New Delhi: Since February 2019, a disability sports researcher has filed 60 applications under the Right to Information Act, 2005 (RTI), querying the credentials of the national coach of the Indian para-badminton team, Gaurav Khanna, and trying to learn which national sports federation had appointed him to the post. But she has yet to receive a useful response.
The researcher also claims that ever since she began filing the RTIs, she has been getting anonymous threatening calls from unidentifiable numbers, asking her to be careful when she travels to the US where she is currently pursuing a PhD programme.
All the researcher had wanted from these RTIs was information that would help her make sense of the functioning of the para-badminton circle as part of her doctoral research on the sporting environment in India for athletes with disabilities. But the less-than-useful responses to her RTIs, the harassment she has been subject to since she began filing the RTIs and the opaqueness of the whole environment of para-sports in India that she has experienced since she started her research in 2015, have given her cause to believe that para-sports in the country are less than safe for their athletes.
“India is blinded by the medals won by athletes with disabilities. No one delves behind the inspirational stories,” Padmini Chennapragada told The Wire. Chennapragada has a master of science in adapted physical activity from the US and has been researching para-sports in India for five years now.
“I wanted to show the citizens of India that medals are not proof of how safe a sport is. I wanted to do substantial data-backed research to bring to light how the under-privileged of India are taken advantage of,” she said about her research.
A series of dead ends
Chennapragada’s study is particularly relevant at this time as Indian para-athletes prepare for the Tokyo Paralympics that will be held between August 24 and September 5 this year.
Her study lists several ambiguities in India’s national sports federations (NSFs) including a lack of transparency and accountability. She has also noted some clear violations of the National Sports Development Code of India, 2011 (NSDCI), in the functioning of the NSFs.
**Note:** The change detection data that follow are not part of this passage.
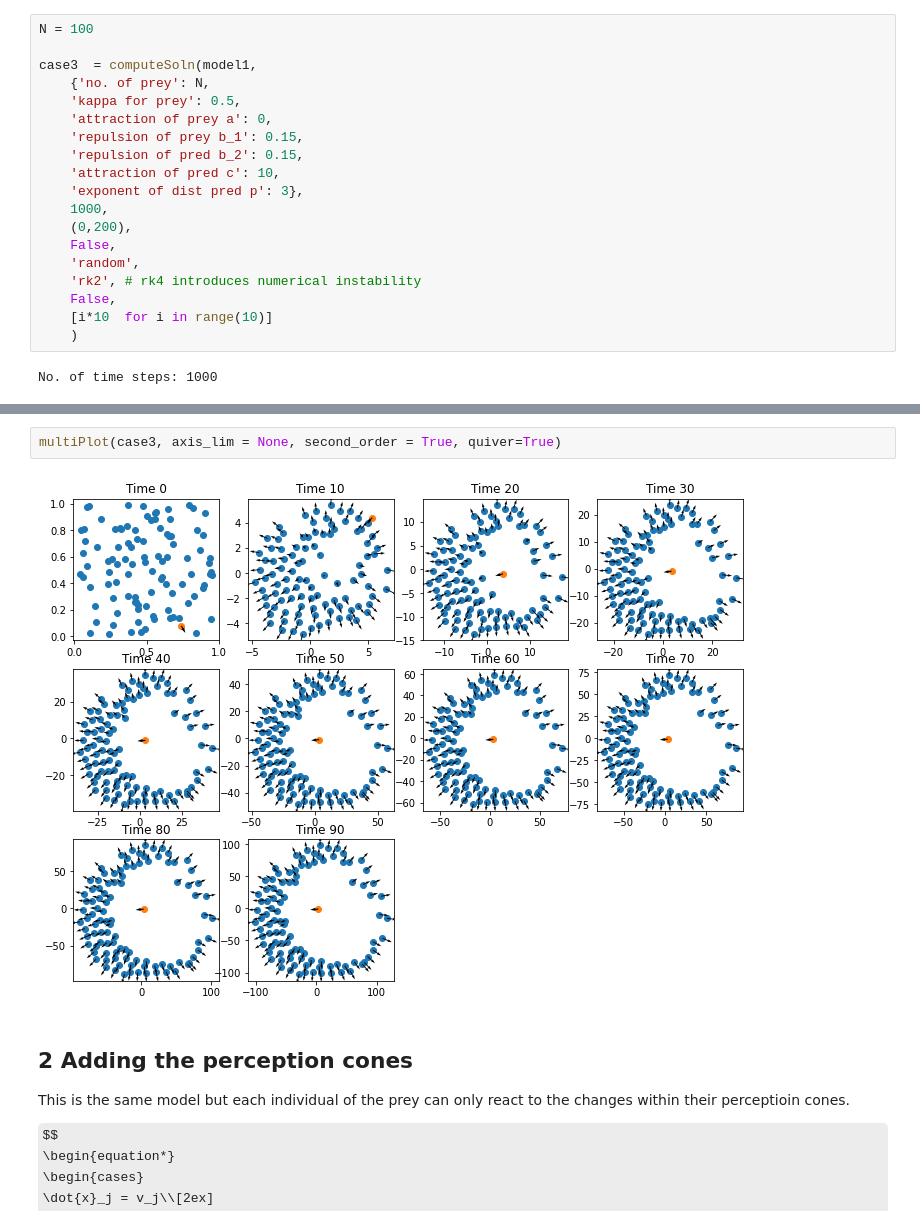
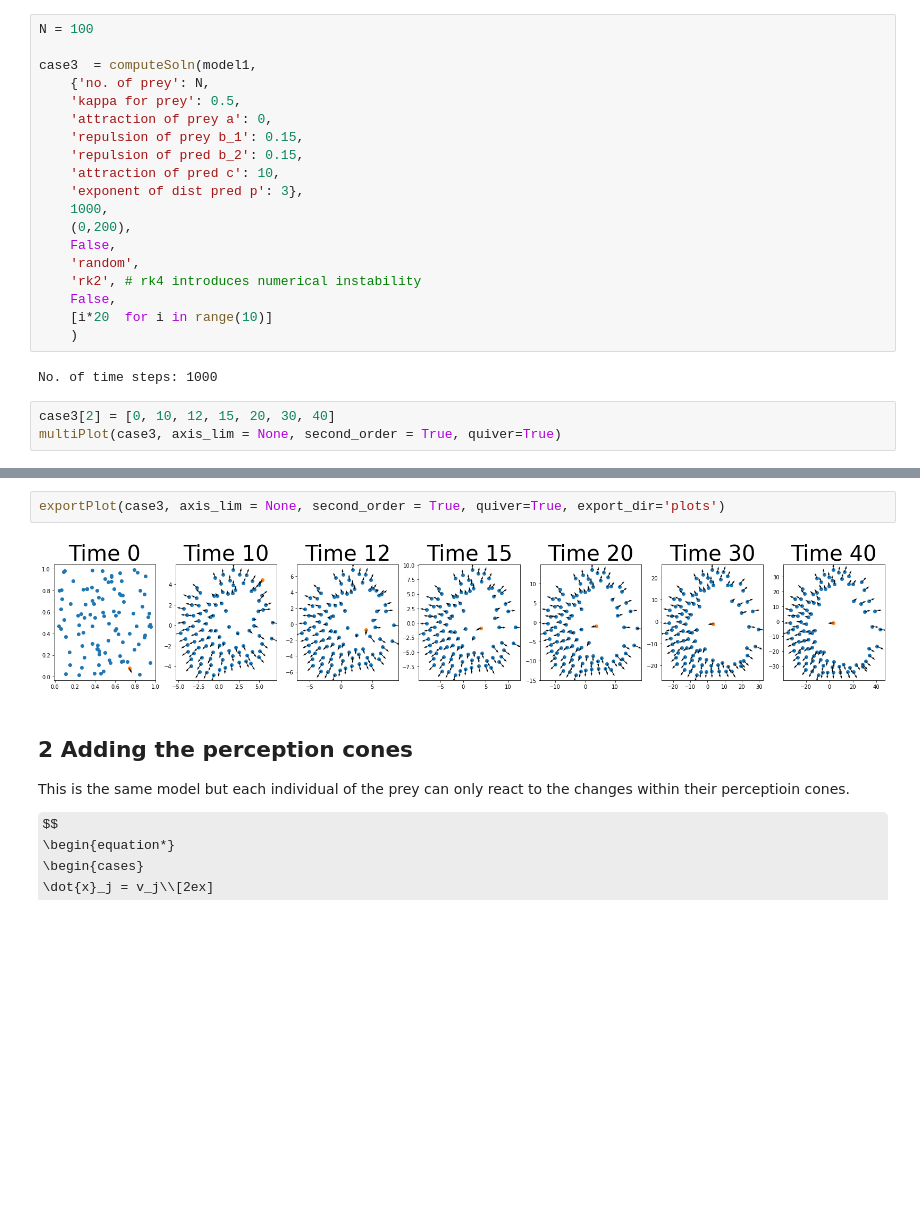
Before and after one commit to isomorphicdude/Summer2022UROP, a Jupyter notebook: improvements.ipynb, the cells around one changed output, grey strips where cells are left out. Cells and saved outputs as stored; diff of their text form; some formulas as TeX source; blank space fills up the shorter version.

```diff
--- a/improvements.ipynb
+++ b/improvements.ipynb
@@ -127,7 +138,10 @@ case3  = computeSoln(model1,
     'random',
     'rk2', # rk4 introduces numerical instability
     False,
-    [i*10  for i in range(10)]
+    [i*20  for i in range(10)]
     )
 # %% [output]
 No. of time steps: 1000
+# %%
+case3[2] = [0, 10, 12, 15, 20, 30, 40]
+multiPlot(case3, axis_lim = None, second_order = True, quiver=True)
@@ -134,7 +150,7 @@ No. of time steps: 1000
 # %%
-multiPlot(case3, axis_lim = None, second_order = True, quiver=True)
+exportPlot(case3, axis_lim = None, second_order = True, quiver=True, export_dir='plots')
 # %% [output]
-[figure, old version]
+[figure, new version]
 # %% [markdown]
 ## 2 Adding the perception cones
 
```
Also changed, not shown: parts of 13 cells of this notebook, 4 other files.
The researcher started filing RTIs for her analysis of the role of the Paralympic Committee of India (PCI) in para-badminton in February 2019 when, after three years of on-ground research, including talking with officials in the various sports associations and the Ministry of Youth Affairs and Sports (MYAS), she did not have enough useful information to position on an empirical academic paper.
Different authorities had provided different answers for the same questions, which also contrasted to the ground-level feedback she had collected, Chennapragada claimed.
“Having returned to India after witnessing the smooth functioning of the Freedom to Information Act in the United States, I realised that India has a similar powerful tool in the RTI Act. But the system failed me when my RTI applications were repeatedly unanswered and eventually lost while doing the rounds of different departments,” said Chennapragada.
All the RTI applications Chennapragada filed should have had easily available answers. But she still does not know, for instance, how players are selected for the Target Olympic Podium Scheme. Or on what basis players are sent to international events. Or how Indian para-badminton players can have international rankings when there appear to be no national rankings.
She also alleges that she cannot find information about coaches, sports budgets, the credentials of players, the functioning of state-level units of the national sports federations and even the coordinators of the Badminton Association of India (BAI) and the PCI.
For example, when Chennapragada requested archival information pertaining to state and national championships and other old records from the PCI under the RTI Act, 2005, to analyse the governance of the sport and the administrative practices internal to the organisation, the response she received from the PCI said: “The requested information is over the stipulated duration and PCI does not have the resources or the infrastructure to store the data for such a long period.”
This violates certain aspects of the NSDCI which states that a national sports federation will get recognition from the MYAS only if it is able to provide “annual report, audited accounts, details of national championships held, utilisation certificate in respect of government grants” and so on.
If the PCI does not have this data, Chennapragada argues, how is it still a recognised national sports federation?
Many email RTIs sent to the MYAS regarding the PCI’s internal functioning also never received a response, said Chennapragada.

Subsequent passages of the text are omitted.